PwC helps save 2,300 jobs with sale of vehicle repair business

07 September 2020 2 min. read

PwC has overseen the sale of Nationwide Accident Repair Services and a number of its subsidiaries, after being appointed for the company’s administration. While some 540 staff have been made redundant, over 2,300 jobs have been safeguarded by the deal.

For the last 25 years, Nationwide Accident Repair Services has been building a car repair business which today offers vehicle services of all kinds, from garages spread across the UK. Dealing with over 300,000 repair incidents per annum, Nationwide Accident Repair Services has 115 equipped Repair Centres, a UK wide Mobile Repair network, a UK wide mobile glass repair and replacement network, 21 Rapid Repair centres and an accident management and claims handling service, Nationwide boasts the broadest range of repair solutions and services in the industry today. This makes it the largest comprehensive automotive repairer in the UK.

2020 has been a tough year for businesses across the industrial gamut, however, not least in the automotive sector.

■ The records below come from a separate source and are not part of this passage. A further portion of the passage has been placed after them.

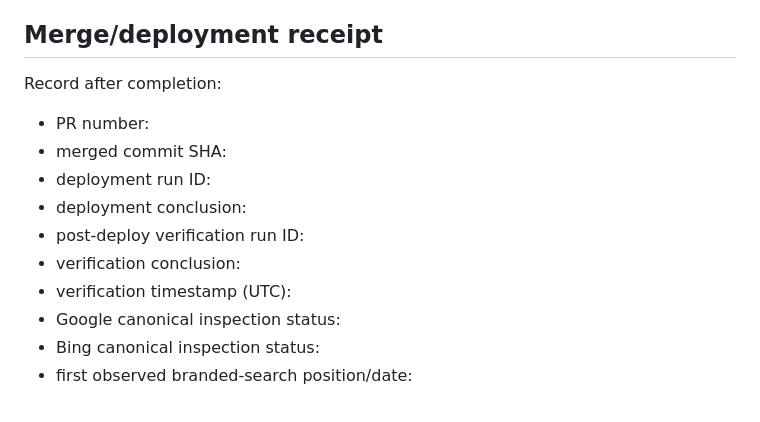
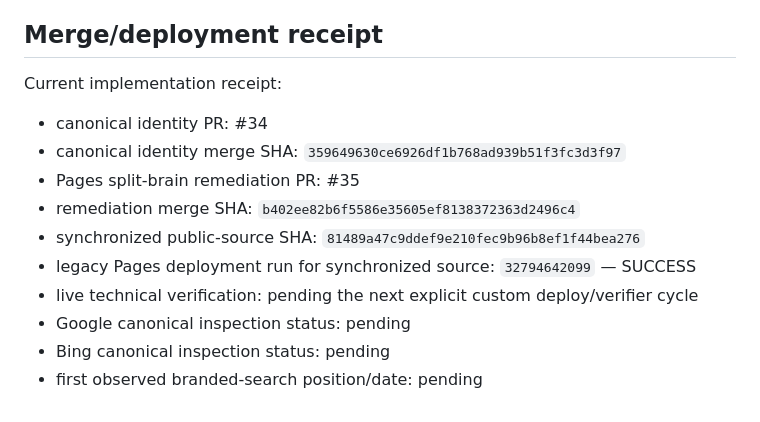
Before and after one commit to MASSIVEMAGNETICS/MASSIVEMAGNETICS.github.io, a Markdown page: docs/POST_DEPLOY_VERIFICATION.md, the part around the change. GitHub-like rendering.

Commit message:
docs: record merged SEO remediation and synchronized source receipt

```diff
--- a/docs/POST_DEPLOY_VERIFICATION.md
+++ b/docs/POST_DEPLOY_VERIFICATION.md
@@ -84,15 +84,15 @@ This synchronization is a compatibility guard, not a replacement for the canonic
 
 ## Merge/deployment receipt
 
-Record after completion:
+Current implementation receipt:
 
-- PR number:
-- merged commit SHA:
-- deployment run ID:
-- deployment conclusion:
-- post-deploy verification run ID:
-- verification conclusion:
-- verification timestamp (UTC):
-- Google canonical inspection status:
-- Bing canonical inspection status:
-- first observed branded-search position/date:
+- canonical identity PR: #34
+- canonical identity merge SHA: `359649630ce6926df1b768ad939b51f3fc3d3f97`
+- Pages split-brain remediation PR: #35
+- remediation merge SHA: `b402ee82b6f5586e35605ef8138372363d2496c4`
+- synchronized public-source SHA: `81489a47c9ddef9e210fec9b96b8ef1f44bea276`
+- legacy Pages deployment run for synchronized source: `32794642099` — SUCCESS
+- live technical verification: pending the next explicit custom deploy/verifier cycle
+- Google canonical inspection status: pending
+- Bing canonical inspection status: pending
+- first observed branded-search position/date: pending
```
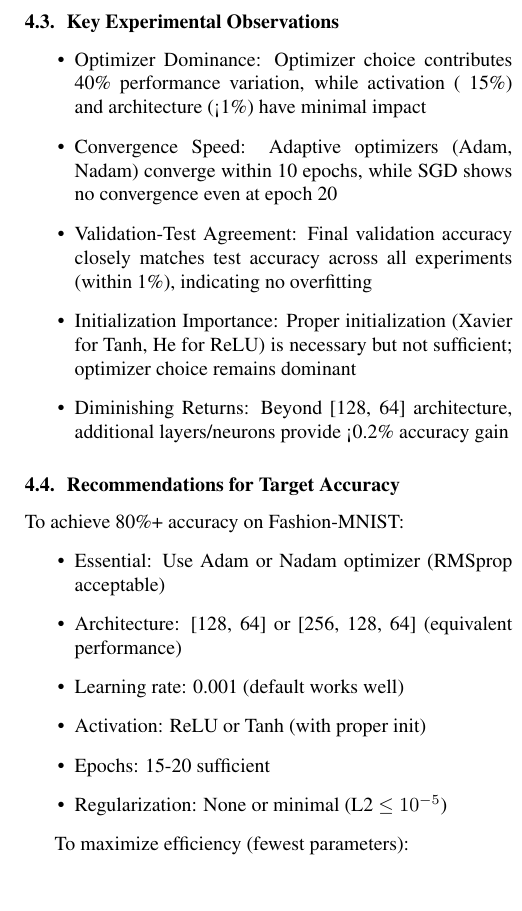
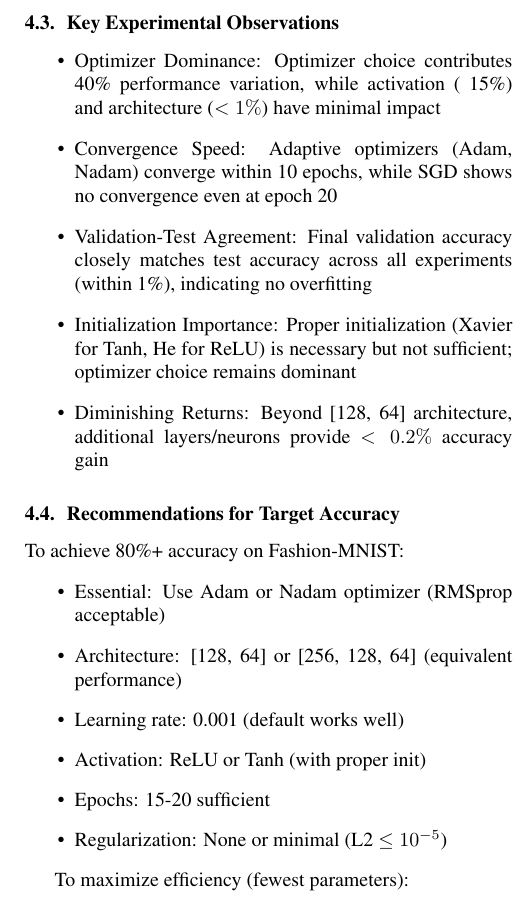
Before and after one commit to wikycool/DL_course_project, a LaTeX paper (report/report.tex): part of one column of page 4 of 6, cut so that both start at the same text. Compiled offline with pdfLaTeX.

Commit message:
Fix LaTeX rendering of less-than symbols

```diff
--- a/report/report.tex
+++ b/report/report.tex
@@ -257,11 +257,11 @@ Sigmoid Saturation (67.14\%). Sigmoid's gradients vanish when activations approa
 \label{ssec:observations}
 
 \begin{itemize}
-\item Optimizer Dominance: Optimizer choice contributes ~40\% performance variation, while activation (~15\%) and architecture (<1\%) have minimal impact
+\item Optimizer Dominance: Optimizer choice contributes ~40\% performance variation, while activation (~15\%) and architecture ($<1\%$) have minimal impact
 \item Convergence Speed: Adaptive optimizers (Adam, Nadam) converge within 10 epochs, while SGD shows no convergence even at epoch 20
 \item Validation-Test Agreement: Final validation accuracy closely matches test accuracy across all experiments (within 1\%), indicating no overfitting
 \item Initialization Importance: Proper initialization (Xavier for Tanh, He for ReLU) is necessary but not sufficient; optimizer choice remains dominant
-\item Diminishing Returns: Beyond [128, 64] architecture, additional layers/neurons provide <0.2\% accuracy gain
+\item Diminishing Returns: Beyond [128, 64] architecture, additional layers/neurons provide $<0.2\%$ accuracy gain
 \end{itemize}
 
 \subsection{Recommendations for Target Accuracy}
```
Also changed, not shown: report/report.pdf.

With companies still recovering from an extended period where activity ground to a halt, Nationwide saw its cash reserves severely deplete amid the coronavirus pandemic. As a result, at the start of September, the firm was forced to appoint administrators from professional services giant PwC, as it sought to avoid being wound up.

PwC helps save 2,300 jobs with sale of vehicle repair business

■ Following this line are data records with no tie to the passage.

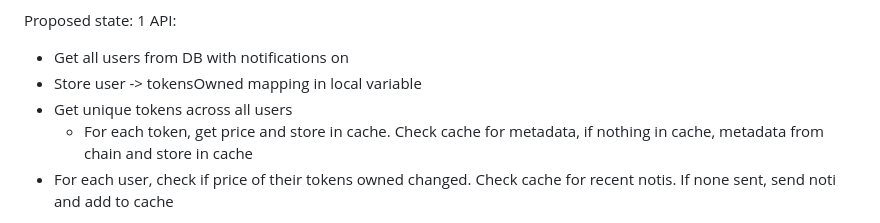
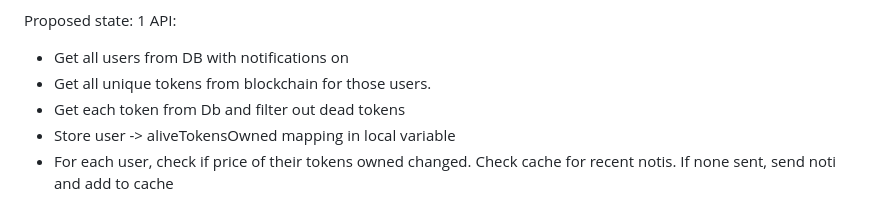
Before and after one commit to jeebs-habibs/coin-alert, a Markdown page: coin-alert/README.md, the part around the change printed below. Drawn GitHub-style.

```diff
--- a/coin-alert/README.md
+++ b/coin-alert/README.md
@@ -14,9 +88,9 @@ Wasted reads/writes:
 Proposed state:
 1 API:
 - Get all users from DB with notifications on
-- Store user -> tokensOwned mapping in local variable
-- Get unique tokens across all users
-    - For each token, get price and store in cache. Check cache for metadata, if nothing in cache, metadata from chain and store in cache
+- Get all unique tokens from blockchain for those users.
+- Get each token from Db and filter out dead tokens
+- Store user -> aliveTokensOwned mapping in local variable
 - For each user, check if price of their tokens owned changed. Check cache for recent notis. If none sent, send noti and add to cache
 
 Maybe a separate API that checks cache and if price data hasnt changed in an hour we call the token dead and add an entry. Then at beginning of above API we remove dead tokens
```
Also changed, not shown: other parts of coin-alert/README.md (+74 -0 lines).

Rachael Wilkinson and Rob Lewis of PwC were installed as joint administrators of the Witney headquartered firm, and immediately completed a sale for the majority of the group’s business and assets to RunMyCar, a subsidiary of Redde Northgate. While 540 roles and 30 sites were closed following the deal, the move safeguarded almost 2,350 roles across 80 sites including repair garages and back office functions. According to PwC, the sale reflects the underlying strength of the Nationwide business. 

Lewis commented, “As with many other businesses, the group had to weather major financial fallout due to the economic impact of Covid-19, which meant that trading volumes were significantly reduced.  Against that backdrop, the sale announced today reflects a significant positive outcome for the business, and we are especially pleased to have safeguarded 2,350 roles including apprentices, mechanics and technicians.”

The PwC team – which also included Neil Sumner, Minesh Rana, Shamil Shah, Tim Higgins, Sarah Richards, Amanda Hart, Rob Aspinall, Christina McGoldrick – maintained that Nationwide is better prepared to face a coming cycle of restructuring in the automotive sector. A release from the firm stated that refreshed lending agreements, cash conservation and supply chain management will be among the core factors firms in the industry will need to focus on.

Wilkinson added, “Companies across the automotive sector are still recovering... Some are only reaching a fraction of pre Covid-19 volumes despite reopening outlets. Consequently, the sector is set for a make or break rebalancing period over the next few months. Refreshed lending agreements, cash conservation and supply chain management will be key.”